Which lines of the data contain the string "cells"? Copy every one.
# # #
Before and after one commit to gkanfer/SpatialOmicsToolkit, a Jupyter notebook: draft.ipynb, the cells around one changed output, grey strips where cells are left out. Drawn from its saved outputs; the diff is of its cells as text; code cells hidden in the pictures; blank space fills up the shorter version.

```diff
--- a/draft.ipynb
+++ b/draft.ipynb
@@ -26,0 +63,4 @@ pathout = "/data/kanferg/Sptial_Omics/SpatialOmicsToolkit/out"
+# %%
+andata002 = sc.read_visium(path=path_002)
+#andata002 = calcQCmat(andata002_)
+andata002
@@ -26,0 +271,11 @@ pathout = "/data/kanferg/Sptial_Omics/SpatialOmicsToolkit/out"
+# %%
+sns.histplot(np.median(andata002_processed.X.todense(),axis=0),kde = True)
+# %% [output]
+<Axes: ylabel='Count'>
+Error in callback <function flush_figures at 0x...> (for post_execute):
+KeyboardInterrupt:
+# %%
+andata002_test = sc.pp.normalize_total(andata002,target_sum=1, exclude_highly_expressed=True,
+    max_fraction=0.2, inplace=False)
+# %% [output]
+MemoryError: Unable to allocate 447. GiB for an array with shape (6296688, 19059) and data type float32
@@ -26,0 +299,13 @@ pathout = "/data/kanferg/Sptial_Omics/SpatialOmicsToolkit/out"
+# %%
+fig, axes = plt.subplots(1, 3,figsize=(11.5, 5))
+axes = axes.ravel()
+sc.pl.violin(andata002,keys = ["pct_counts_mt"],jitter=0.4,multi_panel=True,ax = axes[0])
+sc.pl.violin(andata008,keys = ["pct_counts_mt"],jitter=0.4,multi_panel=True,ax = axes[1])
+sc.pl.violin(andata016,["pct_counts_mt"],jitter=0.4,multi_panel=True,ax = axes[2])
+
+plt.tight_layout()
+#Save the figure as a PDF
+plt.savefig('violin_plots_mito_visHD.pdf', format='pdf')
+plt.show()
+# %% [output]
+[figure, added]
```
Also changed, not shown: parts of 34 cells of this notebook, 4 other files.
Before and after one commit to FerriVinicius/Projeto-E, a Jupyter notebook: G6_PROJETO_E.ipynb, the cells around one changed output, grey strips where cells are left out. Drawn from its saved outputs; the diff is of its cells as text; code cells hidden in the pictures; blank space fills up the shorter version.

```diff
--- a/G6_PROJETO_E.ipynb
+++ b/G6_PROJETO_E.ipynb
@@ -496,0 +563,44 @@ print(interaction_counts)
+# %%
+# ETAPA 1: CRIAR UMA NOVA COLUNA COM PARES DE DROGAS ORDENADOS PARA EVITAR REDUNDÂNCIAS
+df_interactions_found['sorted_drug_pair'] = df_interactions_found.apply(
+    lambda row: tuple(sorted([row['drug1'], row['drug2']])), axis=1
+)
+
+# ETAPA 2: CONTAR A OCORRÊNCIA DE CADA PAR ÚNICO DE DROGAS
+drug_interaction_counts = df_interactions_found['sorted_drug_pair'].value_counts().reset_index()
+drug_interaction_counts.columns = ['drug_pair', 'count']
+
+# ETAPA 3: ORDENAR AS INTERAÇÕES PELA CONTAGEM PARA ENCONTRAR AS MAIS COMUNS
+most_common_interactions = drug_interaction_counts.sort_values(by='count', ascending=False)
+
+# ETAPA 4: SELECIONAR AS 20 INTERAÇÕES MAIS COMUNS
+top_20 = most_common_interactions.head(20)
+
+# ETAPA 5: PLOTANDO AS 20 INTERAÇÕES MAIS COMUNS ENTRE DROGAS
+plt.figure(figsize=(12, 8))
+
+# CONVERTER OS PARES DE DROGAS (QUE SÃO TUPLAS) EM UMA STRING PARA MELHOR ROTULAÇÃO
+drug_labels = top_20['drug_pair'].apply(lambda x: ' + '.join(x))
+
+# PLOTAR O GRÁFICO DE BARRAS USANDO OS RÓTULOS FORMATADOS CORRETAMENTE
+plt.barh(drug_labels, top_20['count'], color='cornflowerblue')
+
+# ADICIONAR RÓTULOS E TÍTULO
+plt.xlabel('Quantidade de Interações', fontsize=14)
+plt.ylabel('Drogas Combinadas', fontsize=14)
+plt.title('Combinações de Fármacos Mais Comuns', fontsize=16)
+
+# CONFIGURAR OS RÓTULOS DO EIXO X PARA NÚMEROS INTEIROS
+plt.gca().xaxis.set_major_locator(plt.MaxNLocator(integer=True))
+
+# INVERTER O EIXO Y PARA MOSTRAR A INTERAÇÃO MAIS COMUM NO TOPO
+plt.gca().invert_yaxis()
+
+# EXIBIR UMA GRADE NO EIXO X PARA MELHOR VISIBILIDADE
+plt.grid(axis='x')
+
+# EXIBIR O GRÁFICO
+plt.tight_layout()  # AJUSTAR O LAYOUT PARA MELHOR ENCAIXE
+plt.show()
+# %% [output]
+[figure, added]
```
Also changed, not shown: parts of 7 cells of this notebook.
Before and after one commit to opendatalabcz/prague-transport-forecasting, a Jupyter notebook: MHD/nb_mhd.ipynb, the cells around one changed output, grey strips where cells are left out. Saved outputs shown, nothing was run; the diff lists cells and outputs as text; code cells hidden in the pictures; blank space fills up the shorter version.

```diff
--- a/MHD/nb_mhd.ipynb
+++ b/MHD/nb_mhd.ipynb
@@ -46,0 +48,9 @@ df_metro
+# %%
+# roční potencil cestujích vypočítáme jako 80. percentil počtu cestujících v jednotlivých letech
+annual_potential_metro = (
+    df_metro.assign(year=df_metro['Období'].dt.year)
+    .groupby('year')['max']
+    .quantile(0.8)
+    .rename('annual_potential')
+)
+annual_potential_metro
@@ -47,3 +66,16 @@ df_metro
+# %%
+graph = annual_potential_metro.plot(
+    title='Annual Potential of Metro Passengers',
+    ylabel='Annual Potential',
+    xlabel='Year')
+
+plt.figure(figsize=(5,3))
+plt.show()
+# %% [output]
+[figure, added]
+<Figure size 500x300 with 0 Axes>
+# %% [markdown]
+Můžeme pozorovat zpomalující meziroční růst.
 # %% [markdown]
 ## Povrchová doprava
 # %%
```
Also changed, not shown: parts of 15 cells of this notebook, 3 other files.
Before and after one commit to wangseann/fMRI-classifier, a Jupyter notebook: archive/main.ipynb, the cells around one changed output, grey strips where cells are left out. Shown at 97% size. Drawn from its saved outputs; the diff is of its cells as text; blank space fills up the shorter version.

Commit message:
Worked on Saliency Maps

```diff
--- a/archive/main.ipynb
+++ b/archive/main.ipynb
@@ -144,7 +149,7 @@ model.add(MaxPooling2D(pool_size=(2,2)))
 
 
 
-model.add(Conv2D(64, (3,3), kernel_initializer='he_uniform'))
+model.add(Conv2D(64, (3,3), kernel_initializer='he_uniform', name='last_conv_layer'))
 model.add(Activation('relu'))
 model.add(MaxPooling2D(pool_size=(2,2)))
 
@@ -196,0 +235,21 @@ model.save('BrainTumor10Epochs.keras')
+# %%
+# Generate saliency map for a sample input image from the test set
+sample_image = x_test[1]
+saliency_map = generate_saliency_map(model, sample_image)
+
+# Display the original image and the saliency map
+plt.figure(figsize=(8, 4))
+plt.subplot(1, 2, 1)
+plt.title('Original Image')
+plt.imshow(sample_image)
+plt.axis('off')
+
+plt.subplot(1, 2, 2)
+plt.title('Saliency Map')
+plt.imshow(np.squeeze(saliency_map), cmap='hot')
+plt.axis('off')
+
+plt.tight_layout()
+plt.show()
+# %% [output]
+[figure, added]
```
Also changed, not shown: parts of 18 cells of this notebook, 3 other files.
# # #
Expected output
Before and after one commit to gkanfer/SpatialOmicsToolkit, a Jupyter notebook: draft.ipynb, the cells around one changed output, grey strips where cells are left out. Drawn from its saved outputs; the diff is of its cells as text; code cells hidden in the pictures; blank space fills up the shorter version.
Also changed, not shown: parts of 34 cells of this notebook, 4 other files.
Before and after one commit to FerriVinicius/Projeto-E, a Jupyter notebook: G6_PROJETO_E.ipynb, the cells around one changed output, grey strips where cells are left out. Drawn from its saved outputs; the diff is of its cells as text; code cells hidden in the pictures; blank space fills up the shorter version.
Also changed, not shown: parts of 7 cells of this notebook.
Before and after one commit to opendatalabcz/prague-transport-forecasting, a Jupyter notebook: MHD/nb_mhd.ipynb, the cells around one changed output, grey strips where cells are left out. Saved outputs shown, nothing was run; the diff lists cells and outputs as text; code cells hidden in the pictures; blank space fills up the shorter version.
Also changed, not shown: parts of 15 cells of this notebook, 3 other files.
Before and after one commit to wangseann/fMRI-classifier, a Jupyter notebook: archive/main.ipynb, the cells around one changed output, grey strips where cells are left out. Shown at 97% size. Drawn from its saved outputs; the diff is of its cells as text; blank space fills up the shorter version.
Also changed, not shown: parts of 18 cells of this notebook, 3 other files.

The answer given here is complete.